Like any EA/PA, I’m not averse to multi-tasking. You’ll often find me sitting at my desk working on one thing, whilst on my phone Googling another. The other day was one of those days. Whilst trying to churn out some minutes I was posed with the question by a colleague of what the dress code was of the restaurant we would be attending that evening. Not wanting to stop what I was doing I reluctantly called out, “Hey Siri” and decided to get ‘my assistant’ on the job. Knowing that this was probably going to take me longer than what it would to Google, surprisingly Siri came through with the goods (and without the ‘back and forth’ that I anticipated!). But as she told me that the restaurant had a “no denim and no thongs” policy, I overheard one of my team mates having a bit of a chuckle behind me to his fellow colleague. “An EA using an EA!” he snickered, “like she needs her own assistant!….”, he laughed. I wasn’t amused, but also wasn’t surprised. In the last two days, I kid you not, I think I’d read at least five articles around how AI was going to take over the EA/PA role.
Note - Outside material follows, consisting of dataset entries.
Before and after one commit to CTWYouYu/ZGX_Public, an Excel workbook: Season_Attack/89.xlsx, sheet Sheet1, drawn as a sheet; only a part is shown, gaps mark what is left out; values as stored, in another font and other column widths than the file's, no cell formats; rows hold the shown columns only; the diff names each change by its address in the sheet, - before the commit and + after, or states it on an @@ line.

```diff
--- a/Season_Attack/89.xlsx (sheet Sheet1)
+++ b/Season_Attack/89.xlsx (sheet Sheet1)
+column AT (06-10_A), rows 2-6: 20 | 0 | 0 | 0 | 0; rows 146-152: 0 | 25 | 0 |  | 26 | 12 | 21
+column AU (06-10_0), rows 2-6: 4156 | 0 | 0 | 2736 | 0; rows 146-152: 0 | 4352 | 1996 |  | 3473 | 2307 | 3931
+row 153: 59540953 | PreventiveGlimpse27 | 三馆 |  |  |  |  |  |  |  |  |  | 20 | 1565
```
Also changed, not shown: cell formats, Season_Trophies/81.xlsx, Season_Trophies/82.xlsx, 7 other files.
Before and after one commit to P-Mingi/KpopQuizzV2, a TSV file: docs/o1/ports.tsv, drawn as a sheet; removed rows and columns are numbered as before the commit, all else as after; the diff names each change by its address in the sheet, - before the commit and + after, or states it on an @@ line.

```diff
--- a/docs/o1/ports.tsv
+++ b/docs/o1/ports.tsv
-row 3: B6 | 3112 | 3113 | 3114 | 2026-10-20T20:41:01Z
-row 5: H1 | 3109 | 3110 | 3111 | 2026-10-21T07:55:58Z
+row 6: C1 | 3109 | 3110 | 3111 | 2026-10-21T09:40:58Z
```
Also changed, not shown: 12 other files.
One of the articles had even been written by a fellow EA blogger. At the time I had thought, “really? Is this really where we’re heading?” One article in particular had quoted that in the next three years AI WOULD take over all EA ‘workers’ and that we SHOULD be preparing for the worst. Now clearly this blogger was suggesting that unless assistants actually step up and further educate themselves to reach that more sophisticated ‘Business Partner’ role, then we pretty much should be quivering in our boots. It was suggested that for those that are just fronting up to work each day and doing the bare minimum and nothing more, then they can expect their roles to ultimately be made redundant, and dare I say it, taken over by robots. Now whether that’s true or not, will remain to be seen, but one thing’s for sure, it’s definitely the topic of the moment.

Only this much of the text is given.